♫♫ Personal Note:  I did learn a new “word” while reading this story.  Do you know what a “Gooseberry Fool” is?  It’s an English Dessert made by “folding pureed stewed fruit (normally Gooseberries) in sweet custard”  (or whipped cream). According to Wikipedia, ROSE water may be added as a flavouring agent, so there’s my Deal Me In coincidence of the week.  P.S. Looks delicious!

What short stories did YOU read this week? Are you enjoying the “8th Annual” Deal Me In challenge?

The Hill Bachelors by William Trevor – Selection 4 of #DealMeIn2018

The Card: ♠Eight♠ of Hearts

The Suit: For 2018, I have devoted the suit of ♠Hearts♠ to the stories of William Trevor, a personal favorite author of mine who passed away in 2017.

The Selection: The Hill Bachelors – from the collection “William Trevor: Selected Stories” which I own via an e-copy

The Author: William Trevor. A “KBE” (Knight of the British Empire), Trevor is widely acknowledged as one of the best contemporary writers of short stories. I was first introduced to him via the “Ana the Imp” blog (sadly, no longer active) whereafter I read through his great collection “After Rain.” The title story of that volume after rainremains one of my all time favorites. I blogged about it here. There are a couple other stories of his that I’ve blogged about before, Gilbert’s Mother and Lost Ground. “I’m very interested in the sadness of fate, the things that just happen to people,” – William Trevor (as quoted by Publishers Weekly in 1983)

What is Deal Me In? I’m glad you asked!  Full details may be found here  but generally speaking it’s a reading challenge where participants try to read one short story a week for the year, the reading order being determined by the luck of the draw. See here for the list of stories I’ll be reading in 2018. Check the sidebar for links to other book bloggers who are participating in this year’s challenge.

The Hill Bachelors

“It might not have been noticed that these days the bachelors of the hills found it difficult to attract a wife to the modest farms they inherited.”

This was a quietly powerful story. The patriarch of a family has died, and the five children return home for the funeral & cetera. We follow the story through the perspective of the youngest – and only bachelor – son, Paulie. Probably few of us have not experienced the bittersweet reunions that such occasions create. As someone who has,  I can say that Trevor’s descriptions and summary of the events that follow hit very close to the target.
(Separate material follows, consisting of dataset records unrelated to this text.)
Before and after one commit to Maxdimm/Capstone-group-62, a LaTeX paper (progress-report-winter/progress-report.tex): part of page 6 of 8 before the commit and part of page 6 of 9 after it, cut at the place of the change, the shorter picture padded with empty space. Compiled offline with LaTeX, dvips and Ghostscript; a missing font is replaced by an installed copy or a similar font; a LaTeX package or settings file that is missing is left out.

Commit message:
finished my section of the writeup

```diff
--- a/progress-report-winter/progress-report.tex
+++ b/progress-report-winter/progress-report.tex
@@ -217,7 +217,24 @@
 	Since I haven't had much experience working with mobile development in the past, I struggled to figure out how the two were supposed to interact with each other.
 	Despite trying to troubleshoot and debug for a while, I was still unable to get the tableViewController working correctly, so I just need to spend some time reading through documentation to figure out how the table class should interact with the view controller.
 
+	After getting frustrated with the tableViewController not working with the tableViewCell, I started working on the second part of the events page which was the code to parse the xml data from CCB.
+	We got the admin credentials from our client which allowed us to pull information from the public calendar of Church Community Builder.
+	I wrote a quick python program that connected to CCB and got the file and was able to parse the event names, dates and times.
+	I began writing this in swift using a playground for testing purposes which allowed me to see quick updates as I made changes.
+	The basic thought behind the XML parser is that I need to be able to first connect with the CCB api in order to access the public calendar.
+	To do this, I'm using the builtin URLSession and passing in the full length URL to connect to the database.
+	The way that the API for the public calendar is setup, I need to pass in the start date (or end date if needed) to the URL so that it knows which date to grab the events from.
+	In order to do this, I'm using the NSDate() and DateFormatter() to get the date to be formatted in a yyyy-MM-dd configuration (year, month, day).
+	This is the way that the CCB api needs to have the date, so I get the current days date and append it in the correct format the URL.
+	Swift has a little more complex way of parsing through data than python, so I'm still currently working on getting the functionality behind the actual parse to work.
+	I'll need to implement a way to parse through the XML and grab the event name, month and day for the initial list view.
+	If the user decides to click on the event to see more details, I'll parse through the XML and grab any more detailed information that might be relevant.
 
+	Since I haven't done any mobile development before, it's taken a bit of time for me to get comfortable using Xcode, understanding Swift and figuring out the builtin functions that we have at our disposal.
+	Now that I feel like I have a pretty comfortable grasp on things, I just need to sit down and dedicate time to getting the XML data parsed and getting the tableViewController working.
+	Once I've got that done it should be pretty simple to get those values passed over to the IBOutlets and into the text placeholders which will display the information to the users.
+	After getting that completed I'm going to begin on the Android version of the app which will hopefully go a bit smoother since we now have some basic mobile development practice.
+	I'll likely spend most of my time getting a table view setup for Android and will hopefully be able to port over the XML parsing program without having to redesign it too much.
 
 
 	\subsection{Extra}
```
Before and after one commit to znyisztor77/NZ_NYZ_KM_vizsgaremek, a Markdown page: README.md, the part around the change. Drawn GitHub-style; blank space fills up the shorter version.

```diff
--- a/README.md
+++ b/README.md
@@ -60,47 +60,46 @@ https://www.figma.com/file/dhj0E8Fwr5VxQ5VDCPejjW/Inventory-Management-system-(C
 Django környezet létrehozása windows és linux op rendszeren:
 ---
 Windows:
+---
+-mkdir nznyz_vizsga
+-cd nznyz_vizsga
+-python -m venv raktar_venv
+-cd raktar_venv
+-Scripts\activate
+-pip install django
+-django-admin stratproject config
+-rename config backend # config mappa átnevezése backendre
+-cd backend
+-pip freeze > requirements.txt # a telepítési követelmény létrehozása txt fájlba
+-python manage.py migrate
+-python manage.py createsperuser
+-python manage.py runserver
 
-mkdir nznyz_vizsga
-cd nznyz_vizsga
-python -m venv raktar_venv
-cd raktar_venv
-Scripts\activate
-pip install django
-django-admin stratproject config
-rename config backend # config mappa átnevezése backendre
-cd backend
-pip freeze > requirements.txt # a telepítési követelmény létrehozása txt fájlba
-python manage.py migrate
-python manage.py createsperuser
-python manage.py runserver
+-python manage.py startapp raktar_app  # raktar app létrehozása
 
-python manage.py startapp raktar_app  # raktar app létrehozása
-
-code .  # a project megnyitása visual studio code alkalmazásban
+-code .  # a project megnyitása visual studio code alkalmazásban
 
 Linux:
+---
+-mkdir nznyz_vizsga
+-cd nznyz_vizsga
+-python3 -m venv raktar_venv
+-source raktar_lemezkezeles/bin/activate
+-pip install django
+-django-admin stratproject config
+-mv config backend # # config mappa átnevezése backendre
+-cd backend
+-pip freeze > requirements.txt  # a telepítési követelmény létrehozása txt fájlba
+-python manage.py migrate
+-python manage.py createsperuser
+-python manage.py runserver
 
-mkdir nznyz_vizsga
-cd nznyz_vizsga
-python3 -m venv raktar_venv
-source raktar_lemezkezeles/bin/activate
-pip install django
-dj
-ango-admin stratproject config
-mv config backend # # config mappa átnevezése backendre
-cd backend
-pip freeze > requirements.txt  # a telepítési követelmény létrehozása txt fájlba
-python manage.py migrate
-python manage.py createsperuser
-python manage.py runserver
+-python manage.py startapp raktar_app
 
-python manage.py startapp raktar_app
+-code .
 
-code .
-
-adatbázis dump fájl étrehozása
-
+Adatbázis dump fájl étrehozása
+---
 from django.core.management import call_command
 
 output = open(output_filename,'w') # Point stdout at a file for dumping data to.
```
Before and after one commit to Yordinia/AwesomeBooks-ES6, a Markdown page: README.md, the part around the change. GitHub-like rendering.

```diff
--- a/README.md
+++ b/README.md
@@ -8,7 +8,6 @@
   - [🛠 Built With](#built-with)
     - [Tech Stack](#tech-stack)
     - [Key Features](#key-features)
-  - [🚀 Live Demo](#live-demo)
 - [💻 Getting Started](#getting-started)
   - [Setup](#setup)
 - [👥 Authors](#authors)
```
Paulie’s mother is of an age where she will be too old to manage the farm herself, even with the help of neighbors, which she argues would be enough to sustain her without one of her children (Paulie, being a bachelor and “only” having a job that would be easy to quit, being the only candidate) moving back to help her.  He tells her that she’d “be dependent,” but she argues that “You have your own life, Paulie,” to which he replies “You have what there is.” A touching exchange – indeed much of the story is quite touching. There are logistics to be worked out regarding leaving his current job and other sundry tasks related to a death in the family, but, finally,

“He’d taken over. She could feel he’d taken over, the way he’d gone out to see were the heifers all right, the way it was he who remembered, last evening and this morning, that there was the bit of milking to do, that he’d done it without a word.”

Paulie doesn’t mind “taking over” but sadness creeps into the story when we realize that he will not be able to find a wife in the neighborhood. (He’s left behind a girl in the town where he worked, who he thought might be “the one.”) He doesn’t even resent that though (although it pains his mother):

“Paulie harboured no resentment, not being a person who easily did: going back to the farmhouse was not the end of the world. The end of the world had been to hear, in Meagher’s back bar, that life on a farm did not attract Patsy Finucane.”

Another great story from Trevor.

What about YOU? How did your Deal Me In reading go this week?